_Your assignment_: Which lines in the listing below contain the word "gebaseerd"? Copy each one.

Exercise input: Begin

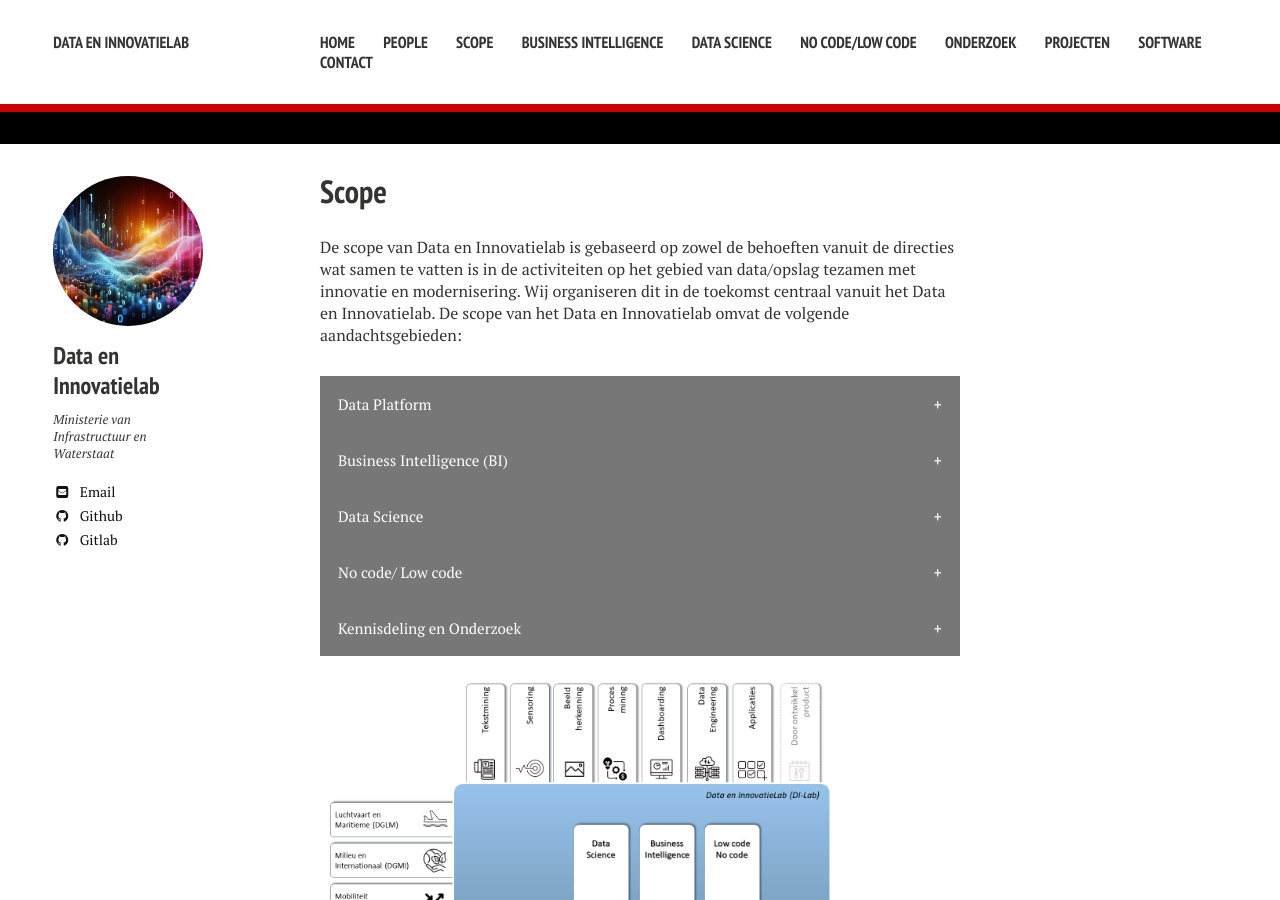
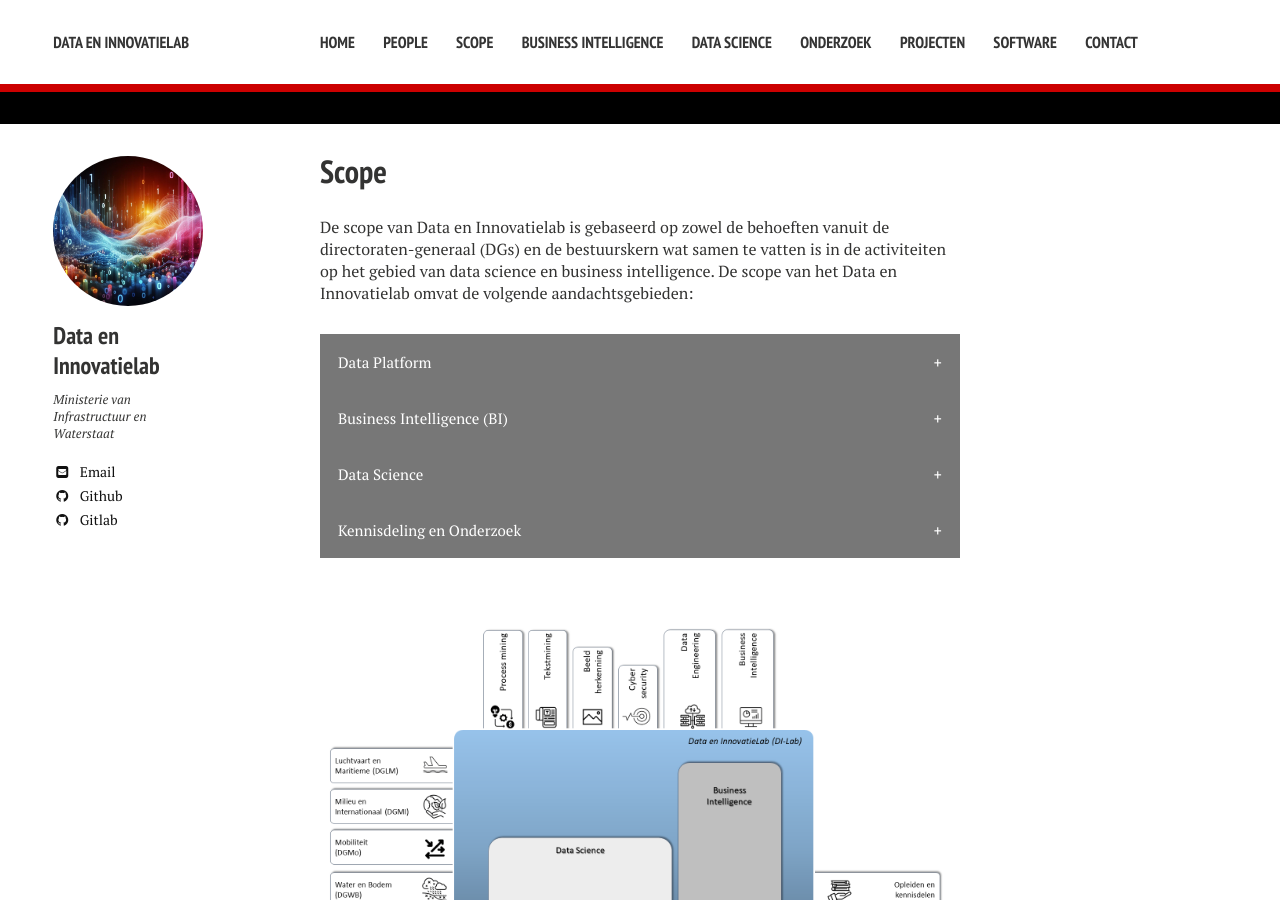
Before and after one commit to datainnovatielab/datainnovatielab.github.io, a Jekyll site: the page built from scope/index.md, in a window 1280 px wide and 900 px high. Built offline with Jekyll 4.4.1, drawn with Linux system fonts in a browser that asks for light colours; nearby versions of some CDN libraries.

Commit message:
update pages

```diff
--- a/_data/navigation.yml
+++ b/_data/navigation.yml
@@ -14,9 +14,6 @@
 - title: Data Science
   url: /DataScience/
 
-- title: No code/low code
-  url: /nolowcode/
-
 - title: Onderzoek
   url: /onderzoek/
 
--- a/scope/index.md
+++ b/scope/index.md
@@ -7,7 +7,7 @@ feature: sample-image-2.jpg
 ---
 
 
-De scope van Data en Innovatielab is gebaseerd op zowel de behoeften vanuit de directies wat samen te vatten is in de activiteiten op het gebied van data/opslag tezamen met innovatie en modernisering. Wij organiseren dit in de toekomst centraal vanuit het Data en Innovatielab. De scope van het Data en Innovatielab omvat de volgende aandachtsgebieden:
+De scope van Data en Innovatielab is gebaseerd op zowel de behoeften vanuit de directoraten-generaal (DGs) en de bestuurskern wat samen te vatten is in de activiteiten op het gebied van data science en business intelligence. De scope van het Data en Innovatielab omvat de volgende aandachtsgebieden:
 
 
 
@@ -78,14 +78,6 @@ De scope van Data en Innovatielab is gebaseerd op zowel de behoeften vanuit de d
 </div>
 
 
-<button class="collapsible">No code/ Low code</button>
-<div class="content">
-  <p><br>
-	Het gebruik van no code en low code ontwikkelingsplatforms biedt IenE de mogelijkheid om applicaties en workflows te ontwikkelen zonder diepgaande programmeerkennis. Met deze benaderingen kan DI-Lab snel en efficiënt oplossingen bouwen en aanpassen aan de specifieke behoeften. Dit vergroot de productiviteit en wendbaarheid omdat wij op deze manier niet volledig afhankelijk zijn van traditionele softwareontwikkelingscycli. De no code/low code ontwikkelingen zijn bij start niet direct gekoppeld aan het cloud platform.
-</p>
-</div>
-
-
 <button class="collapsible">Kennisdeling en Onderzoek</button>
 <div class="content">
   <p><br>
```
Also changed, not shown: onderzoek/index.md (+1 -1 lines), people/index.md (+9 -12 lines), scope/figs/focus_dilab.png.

Exercise input: End

_Output below_:
-De scope van Data en Innovatielab is gebaseerd op zowel de behoeften vanuit de directies wat samen te vatten is in de activiteiten op het gebied van data/opslag tezamen met innovatie en modernisering. Wij organiseren dit in de toekomst centraal vanuit het Data en Innovatielab. De scope van het Data en Innovatielab omvat de volgende aandachtsgebieden:
+De scope van Data en Innovatielab is gebaseerd op zowel de behoeften vanuit de directoraten-generaal (DGs) en de bestuurskern wat samen te vatten is in de activiteiten op het gebied van data science en business intelligence. De scope van het Data en Innovatielab omvat de volgende aandachtsgebieden:
@@ -78,14 +78,6 @@ De scope van Data en Innovatielab is gebaseerd op zowel de behoeften vanuit de d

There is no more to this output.